The Trouble With Farm Offsets
The New Republic, Bradford Plumer
The Environmental Working Group recently analyzed the House climate bill and noted that the legislation allows farmers to earn credits under the cap-and-trade regime for practices such as low or no-till farming even if they've been going on since 2001. In other words, the offsets wouldn't always necessarily go toward new reductions. EWG estimated that, under this system, utilities could get a free pass for anywhere between 87 and 148 million metric tons of pollution each year. That could, in theory, weaken the bill's already modest 2020 greenhouse-gas reduction targets by 8 to 13 percent.

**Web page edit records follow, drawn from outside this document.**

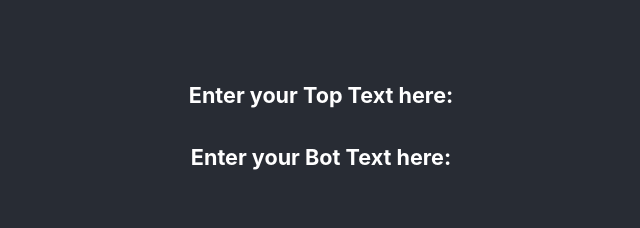
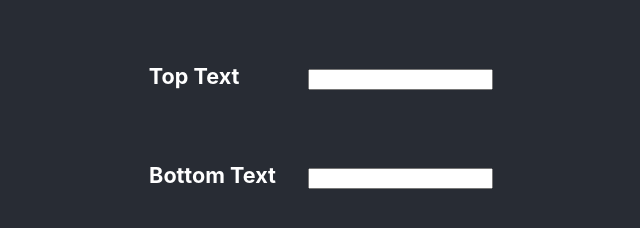
Before and after one commit to stevelaschan/react-meme-generator, a React (Create React App) app: page / in a window 1280 px wide. Shown: the part 500-728 px from the top of the page, without its empty margins (319-959 px from the left). Built offline with nearby package versions, Linux system fonts and the light colour scheme.

Commit message:
Add top and bottom text boxes

```diff
--- a/src/App.css
+++ b/src/App.css
@@ -21,21 +21,3 @@
 .App-link {
   color: #61dafb;
 }
-
-.topText {
-  color: white;
-  padding: 0.2em;
-  margin-bottom: 250px;
-  font-size: 1.3em;
-  border: solid white;
-  border-radius: 5px;
-}
-
-.botText {
-  color: white;
-  padding: 0.2em;
-  margin-bottom: 250px;
-  font-size: 1.3em;
-  border: solid white;
-  border-radius: 5px;
-}
--- a/src/App.js
+++ b/src/App.js
@@ -1,6 +1,6 @@
 import './App.css';
-import botText from './BottomText';
-import topText from './TopText';
+import MemeBotText from './BottomText';
+import MemeTopText from './TopText';
 
 function App() {
   return (
@@ -12,13 +12,13 @@ function App() {
           alt="logo"
         />
         <h1>Meme Generator</h1>
-        <div>
-          <h5>Enter your Top Text here:</h5>
-          <topText />
+        <h5>
+          <MemeTopText />
+        </h5>
 
-          <h5>Enter your Bot Text here:</h5>
-          <botText />
-        </div>
+        <h5>
+          <MemeBotText />
+        </h5>
       </header>
     </div>
   );
--- a/src/BottomText.js
+++ b/src/BottomText.js
@@ -1,15 +1,26 @@
-// Top Text for custom meme
+// Bot Text for custom meme
 import './App.css';
+// 1. Import useState
 import React, { useState } from 'react';
 
-export default function BotText() {
-  const [botText, setBopText] = useState('');
+export default function MemeBotText() {
+  // 2. Create state variable (with a starting value in parentheses)
+  const [botText, setBotText] = useState('');
   return (
     <div>
-      <label>
-        Meme Bottom Text
-        <input type="text" id="botText" value="topText" />
-      </label>
+      <div>
+        <label>
+          {' '}
+          Bottom Text
+          <input
+            // 3. Connect state variable to input value
+            value={botText}
+            // 4. Update state variable with new value (text user types in)
+            onChange={(e) => setBotText(e.target.value)}
+            style={{ marginLeft: '2rem' }}
+          />
+        </label>
+      </div>
     </div>
   );
 }
--- a/src/TopText.js
+++ b/src/TopText.js
@@ -1,16 +1,26 @@
 // Top Text for custom meme
 import './App.css';
+// 1. Import useState
 import React, { useState } from 'react';
 
-export default function TopText() {
+export default function MemeTopText() {
+  // 2. Create state variable (with a starting value in parentheses)
   const [topText, setTopText] = useState('');
-
   return (
     <div>
-      <label>
-        Meme Top Text
-        <input type="text" id="topText" value="topText" />
-      </label>
+      <div>
+        <label>
+          {' '}
+          Top Text
+          <input
+            // 3. Connect state variable to input value
+            value={topText}
+            // 4. Update state variable with new value (text user types in)
+            onChange={(event) => setTopText(event.target.value)}
+            style={{ marginLeft: '4.3rem' }}
+          />
+        </label>
+      </div>
     </div>
   );
 }
```
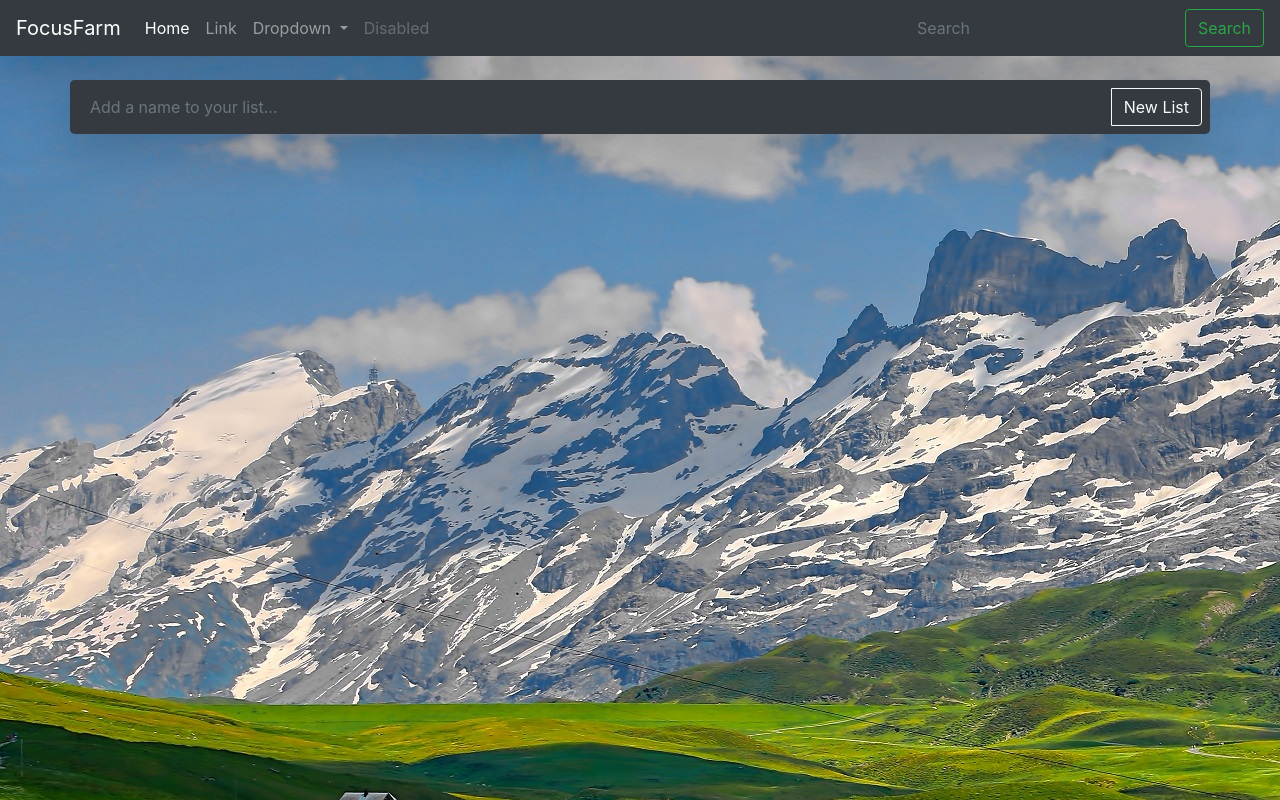
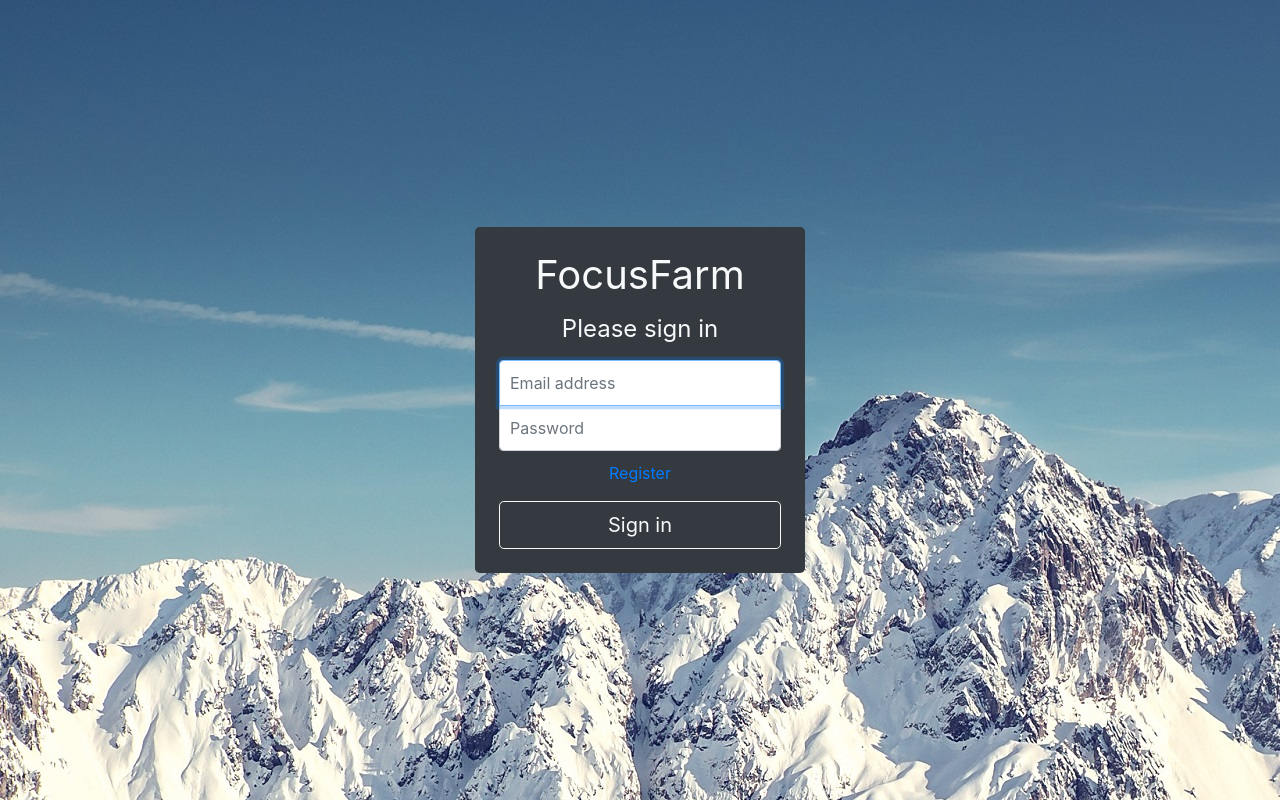
Before and after one commit to nckdhl/focusfarm-todolist, a PHP site: page / in a window 1280 px wide. Run offline with PHP 8.4, Linux system fonts and the light colour scheme.

Commit message:
Login now working

```diff
--- /dev/null
+++ b/css/login.css
@@ -0,0 +1,51 @@
+html,
+body {
+  height: 100%;
+}
+
+body {
+  display: -ms-flexbox;
+  display: -webkit-box;
+  display: flex;
+  -ms-flex-align: center;
+  -ms-flex-pack: center;
+  -webkit-box-align: center;
+  align-items: center;
+  -webkit-box-pack: center;
+  justify-content: center;
+  padding-top: 40px;
+  padding-bottom: 40px;
+  background-image: url("/assets/images/snowy-mountains-unsplash-unedited.jpg");
+  background-size: auto;
+  background-repeat: no-repeat;
+}
+
+.form-signin {
+  width: 100%;
+  max-width: 330px;
+  padding: 15px;
+  margin: 0 auto;
+}
+.form-signin .checkbox {
+  font-weight: 400;
+}
+.form-signin .form-control {
+  position: relative;
+  box-sizing: border-box;
+  height: auto;
+  padding: 10px;
+  font-size: 16px;
+}
+.form-signin .form-control:focus {
+  z-index: 2;
+}
+.form-signin input[type="email"] {
+  margin-bottom: -1px;
+  border-bottom-right-radius: 0;
+  border-bottom-left-radius: 0;
+}
+.form-signin input[type="password"] {
+  margin-bottom: 10px;
+  border-top-left-radius: 0;
+  border-top-right-radius: 0;
+}
--- a/index.html
+++ b/index.html
@@ -7,68 +7,26 @@
     <meta name="description"
         content="Another pomodoro timer with some basic to-do list functionality and lots of background music">
     <meta name="viewport" content="width=device-width, initial-scale=1">
-    <link rel="stylesheet" href="css/globalstyles.css">
+
     <link rel="stylesheet" href="https://stackpath.bootstrapcdn.com/bootstrap/4.3.1/css/bootstrap.min.css"
         integrity="sha384-ggOyR0iXCbMQv3Xipma34MD+dH/1fQ784/j6cY/iJTQUOhcWr7x9JvoRxT2MZw1T" crossorigin="anonymous">
-    <link rel="stylesheet" href="css/globalstyles.css">
-    <script type="module" src="js/main.js" defer></script>
+    <link rel="stylesheet" href="css/login.css">
+    <script type="module" src="js/login.js" defer></script>
 </head>
 
-<body class="bg-secondary" id="index-body">
-    <nav class="navbar navbar-expand-lg navbar-dark shadow-lg bg-dark">
-        <a class="navbar-brand" href="#">FocusFarm</a>
-        <button class="navbar-toggler" type="button" data-toggle="collapse" data-target="#navbarSupportedContent"
-            aria-controls="navbarSupportedContent" aria-expanded="false" aria-label="Toggle navigation">
-            <span class="navbar-toggler-icon"></span>
-        </button>
-
-        <div class="collapse navbar-collapse" id="navbarSupportedContent">
-            <ul class="navbar-nav mr-auto">
-                <li class="nav-item active">
-                    <a class="nav-link" href="#">Home <span class="sr-only">(current)</span></a>
-                </li>
-                <li class="nav-item">
-                    <a class="nav-link" href="#">Link</a>
-                </li>
-                <li class="nav-item dropdown">
-                    <a class="nav-link dropdown-toggle" href="#" id="navbarDropdown" role="button"
-                        data-toggle="dropdown" aria-haspopup="true" aria-expanded="false">
-                        Dropdown
-                    </a>
-                    <div class="dropdown-menu" aria-labelledby="navbarDropdown">
-                        <a class="dropdown-item" href="#">Action</a>
-                        <a class="dropdown-item" href="#">Another action</a>
-                        <div class="dropdown-divider"></div>
-                        <a class="dropdown-item" href="#">Something else here</a>
-                    </div>
-                </li>
-                <li class="nav-item">
-                    <a class="nav-link disabled" href="#" tabindex="-1" aria-disabled="true">Disabled</a>
-                </li>
-            </ul>
-            <form class="form-inline my-2 my-lg-0">
-                <input class="form-control mr-sm-2" type="search" placeholder="Search" aria-label="Search">
-                <button class="btn btn-outline-success my-2 my-sm-0" type="submit">Search</button>
-            </form>
-        </div>
-    </nav>
-    <!-- Container for New List Button and Input-->
-    <div class="container input-group bg-dark shadow-lg mb-3 mt-4 rounded-lg p-2" id="new-list-button-group">
-        <input type="text" id="new-list-input" class="form-control" placeholder="Add a name to your list..."
-            aria-label="Recipient's username" aria-describedby="basic-addon2" required>
-        <div class="input-group-append">
-            <button id="new-list-button" class="btn btn-outline-light" type="submit">New List</button>
-        </div>
-    </div>
-    <div class="container">
-        <!-- Container for List and List Controls-->
-        <div class="row bg-dark shadow-lg rounded-lg" id="list-container">
-        </div>
-    </div>
-
-
-
-
+<body class="text-center">
+    <form class="form-signin rounded-lg bg-dark p-4 text-light">
+      <h2 class="h1 mb-3 font-weight-normal">FocusFarm</h2>
+      <h2 class="h4 mb-3 font-weight-normal">Please sign in</h2>
+      <label for="inputEmail" class="sr-only">Email address</label>
+      <input type="email" id="inputEmail" class="form-control" placeholder="Email address" required autofocus>
+      <label for="inputPassword" class="sr-only">Password</label>
+      <input type="password" id="inputPassword" class="form-control" placeholder="Password" required>
+      <div class="checkbox mb-3">
+        <a id="register" href="#">Register</a>
+      </div>
+      <button class="btn btn-lg btn-outline-light btn-block" type="submit">Sign in</button>
+    </form>
 </body>
 
 </html>
--- /dev/null
+++ b/js/components/registration.js
@@ -0,0 +1,6 @@
+/**
+ *
+ */
+export default class Registration {
+
+}
--- /dev/null
+++ b/js/login.js
@@ -0,0 +1,38 @@
+import Registration from './components/registration.js';
+
+window.addEventListener("load", function () {
+    let loginButton = document.querySelector("button");
+    let emailInput = document.forms[0][0];
+    let passwordInput = document.forms[0][1];
+
+    loginButton.addEventListener("click", function () {
+        event.preventDefault();
+
+        if (emailInput.reportValidity() && passwordInput.reportValidity()) {
+            let email = emailInput.value;
+            let password = passwordInput.value;
+
+            let params = `email=${email}&password=${password}`;
+
+            fetch("php/login.php", {
+                    method: 'POST',
+                    credentials: 'include',
+                    headers: {
+                        "Content-Type": "application/x-www-form-urlencoded"
+                    }, // parameter format
+                    body: params
+                })
+                .then(response => response.json())
+                .then(function (data) {
+                    if (data[0].valid) {
+                        console.log(data);
+                        window.location.replace("../main.php");
+                    } else {
+                        emailInput.setCustomValidity("Invalid username or password");
+                    }
+                });
+        }
+
+
+    });
+});
--- a/php/endpoints/getListNames.php
+++ b/php/endpoints/getListNames.php
@@ -17,7 +17,5 @@ if ($success){
         array_push($lists, $list);
     }
 }
-// echo var_dump($lists);
-// echo var_dump($success);
-// prints JSON for the HTTP response
+
 echo json_encode($lists);
--- /dev/null
+++ b/php/info.php
@@ -0,0 +1,3 @@
+<?php
+
+phpinfo();
--- /dev/null
+++ b/php/register.php
@@ -0,0 +1 @@
+<?php
```
Also changed, not shown: login.html (deleted, +0 -16 lines), main.php (added, +148 -0 lines), php/login.php (added, +63 -0 lines), assets/images/snowy-mountains-unsplash-unedited.jpg (added), 1 other file.
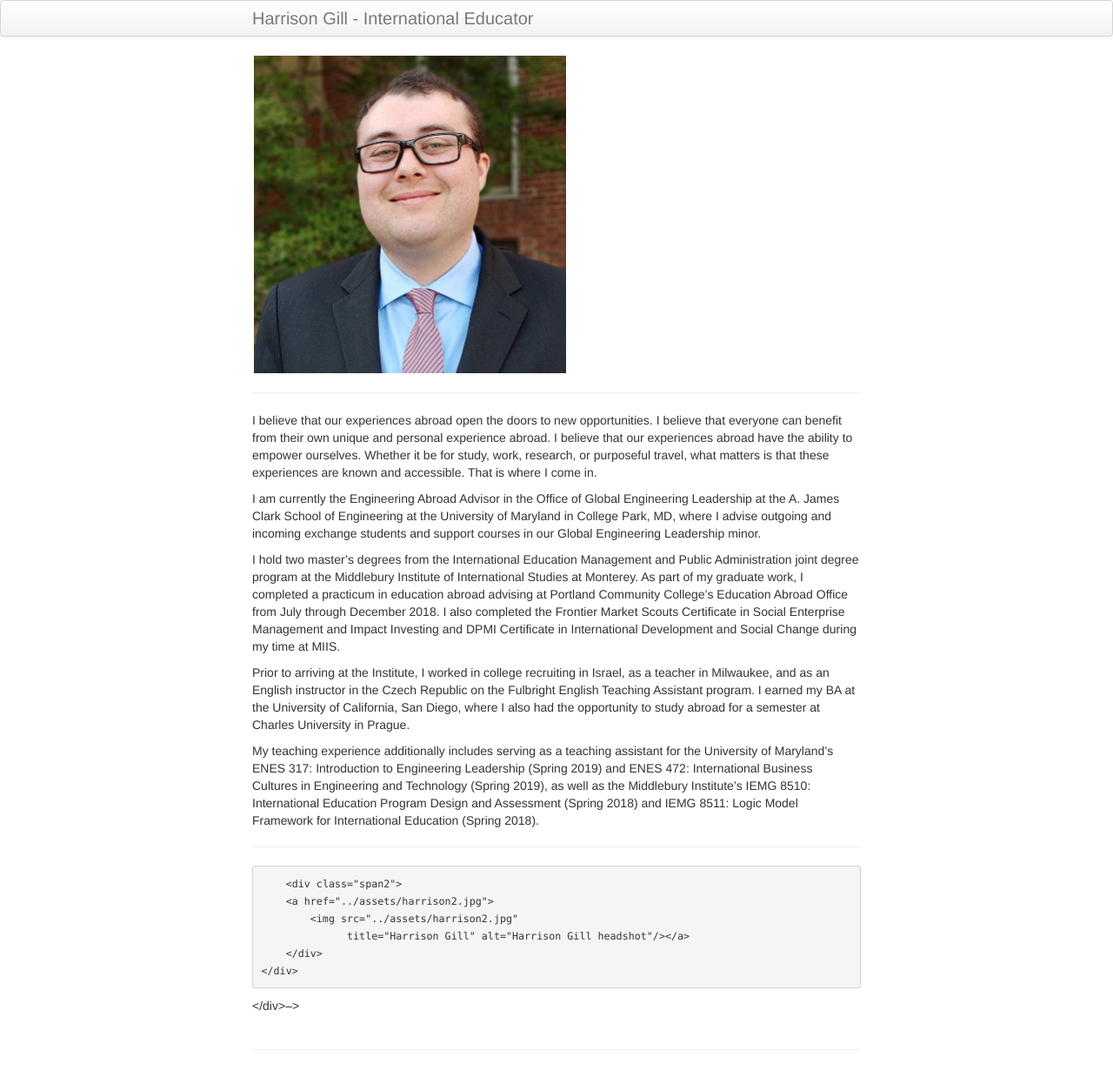
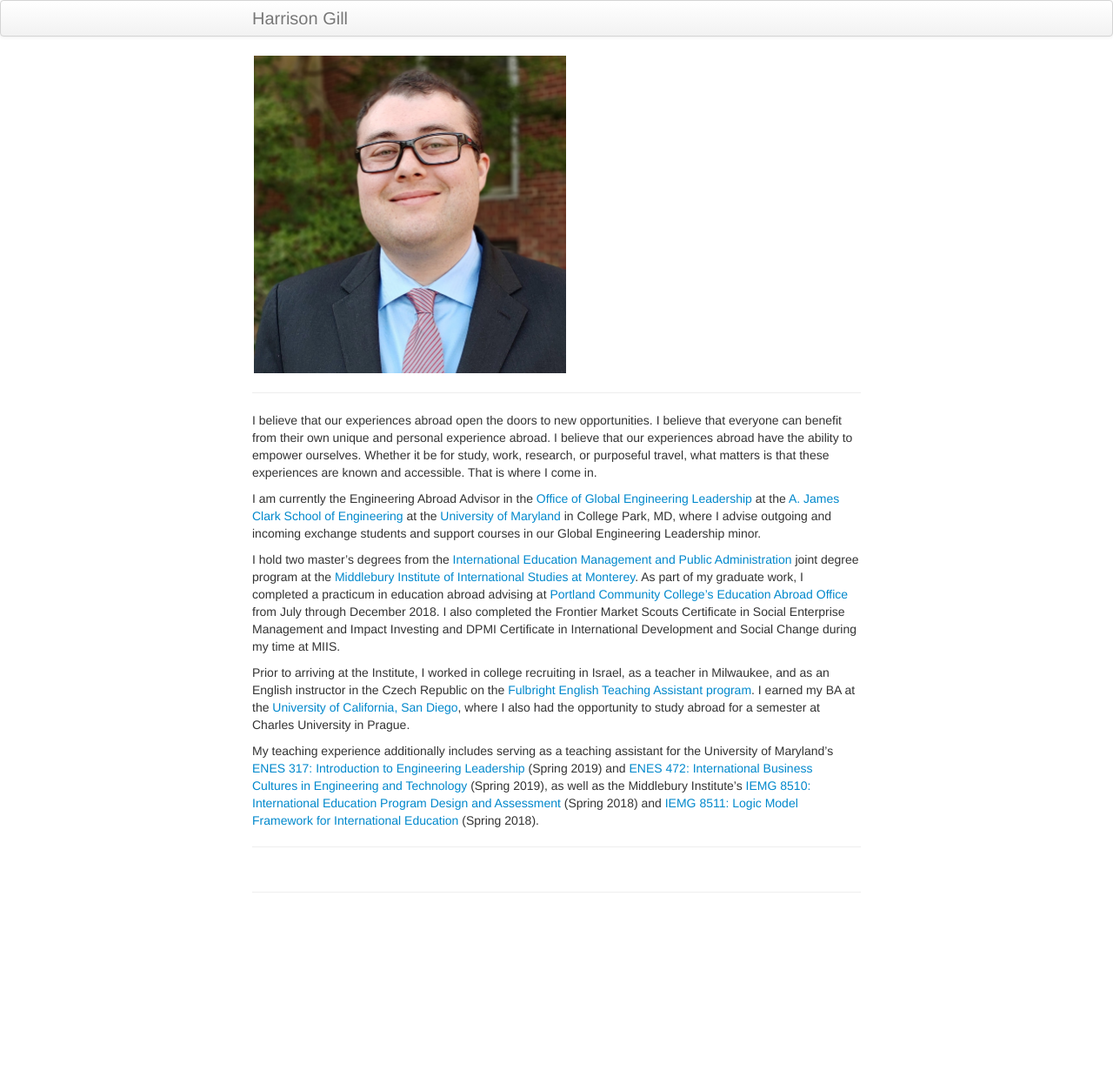
Before and after one commit to harrisongill/harrisongill.github.io, a Jekyll site: the page built from index.md, in a window 1280 px wide. Shown: the whole page at 87% size. Built offline with Jekyll 4.4.1, drawn with Linux system fonts in a browser that asks for light colours; after the commit the page ends 1057 px from its top, so only the background shows below that.

Commit message:
add hyperlinks

```diff
--- a/_config.yml
+++ b/_config.yml
@@ -8,7 +8,7 @@ highlighter: rouge
 # Themes are encouraged to use these universal variables
 # so be sure to set them if your theme uses them.
 #
-title : Harrison Gill - International Educator
+title : Harrison Gill
 author :
   name : Harrison Gill
   email :
--- a/index.md
+++ b/index.md
@@ -22,13 +22,13 @@ keywords: international education, Harrison Gill, engineering abroad, University
 
 I believe that our experiences abroad open the doors to new opportunities. I believe that everyone can benefit from their own unique and personal experience abroad. I believe that our experiences abroad have the ability to empower ourselves. Whether it be for study, work, research, or purposeful travel, what matters is that these experiences are known and accessible. That is where I come in.
 
-I am currently the Engineering Abroad Advisor in the Office of Global Engineering Leadership at the A. James Clark School of Engineering at the University of Maryland in College Park, MD, where I advise outgoing and incoming exchange students and support courses in our Global Engineering Leadership minor.
+I am currently the Engineering Abroad Advisor in the [Office of Global Engineering Leadership](https://eng.umd.edu/global) at the [A. James Clark School of Engineering](https://eng.umd.edu) at the [University of Maryland](https://www.umd.edu) in College Park, MD, where I advise outgoing and incoming exchange students and support courses in our Global Engineering Leadership minor.
 
-I hold two master's degrees from the International Education Management and Public Administration joint degree program at the Middlebury Institute of International Studies at Monterey. As part of my graduate work, I completed a practicum in education abroad advising at Portland Community College's Education Abroad Office from July through December 2018. I also completed the Frontier Market Scouts Certificate in Social Enterprise Management and Impact Investing and DPMI Certificate in International Development and Social Change during my time at MIIS.
+I hold two master's degrees from the [International Education Management and Public Administration](https://www.miis.edu/academics/programs/education-management/joint-degree) joint degree program at the [Middlebury Institute of International Studies at Monterey](https://www.miis.edu). As part of my graduate work, I completed a practicum in education abroad advising at [Portland Community College's Education Abroad Office](https://www.pcc.edu/education-abroad/) from July through December 2018. I also completed the Frontier Market Scouts Certificate in Social Enterprise Management and Impact Investing and DPMI Certificate in International Development and Social Change during my time at MIIS.
 
-Prior to arriving at the Institute, I worked in college recruiting in Israel, as a teacher in Milwaukee, and as an English instructor in the Czech Republic on the Fulbright English Teaching Assistant program. I earned my BA at the University of California, San Diego, where I also had the opportunity to study abroad for a semester at Charles University in Prague.
+Prior to arriving at the Institute, I worked in college recruiting in Israel, as a teacher in Milwaukee, and as an English instructor in the Czech Republic on the [Fulbright English Teaching Assistant program](https://www.fulbright.cz/en/fulbright-scholarships/fulbright-english-teaching-assistants/). I earned my BA at the [University of California, San Diego](https://www.ucsd.edu), where I also had the opportunity to study abroad for a semester at Charles University in Prague.
 
-My teaching experience additionally includes serving as a teaching assistant for the University of Maryland's ENES 317: Introduction to Engineering Leadership (Spring 2019) and ENES 472: International Business Cultures in Engineering and Technology (Spring 2019), as well as the Middlebury Institute's IEMG 8510: International Education Program Design and Assessment (Spring 2018) and IEMG 8511: Logic Model Framework for International Education (Spring 2018).
+My teaching experience additionally includes serving as a teaching assistant for the University of Maryland's [ENES 317: Introduction to Engineering Leadership](https://eng.umd.edu/global/leadership-courses/enes317) (Spring 2019) and [ENES 472: International Business Cultures in Engineering and Technology](https://eng.umd.edu/global/leadership-courses/enes472) (Spring 2019), as well as the Middlebury Institute's [IEMG 8510: International Education Program Design and Assessment](https://courses.middlebury.edu/hub/miis/201828/iemg/8510b) (Spring 2018) and [IEMG 8511: Logic Model Framework for International Education](https://courses.middlebury.edu/hub/miis/201828/iemg/8511b) (Spring 2018).
 
 ---
 <!--
@@ -41,11 +41,3 @@ My teaching experience additionally includes serving as a teaching assistant for
             Blue Ham<br/>
             Email: WOOFWOOF@goodboy.com<br/>
         </div>-->
-
-        <div class="span2">
-        <a href="../assets/harrison2.jpg">
-            <img src="../assets/harrison2.jpg"
-                  title="Harrison Gill" alt="Harrison Gill headshot"/></a>
-        </div>
-    </div>
-</div>-->
```
Also changed, not shown: other parts of index.md (+1 -1 lines).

The second, equally worrisome provision involves something called "term offset credits," and refers to agricultural practices that sequester carbon in the ground. The problem here is that, as it stands, the House bill only requires the practices to be maintained for five years, after which farmers are free to abandon the project (and, in effect, release the sequestered carbon back in the atmosphere). To make matters worse, farmers could then apply for more carbon offsets and repeat the process over again.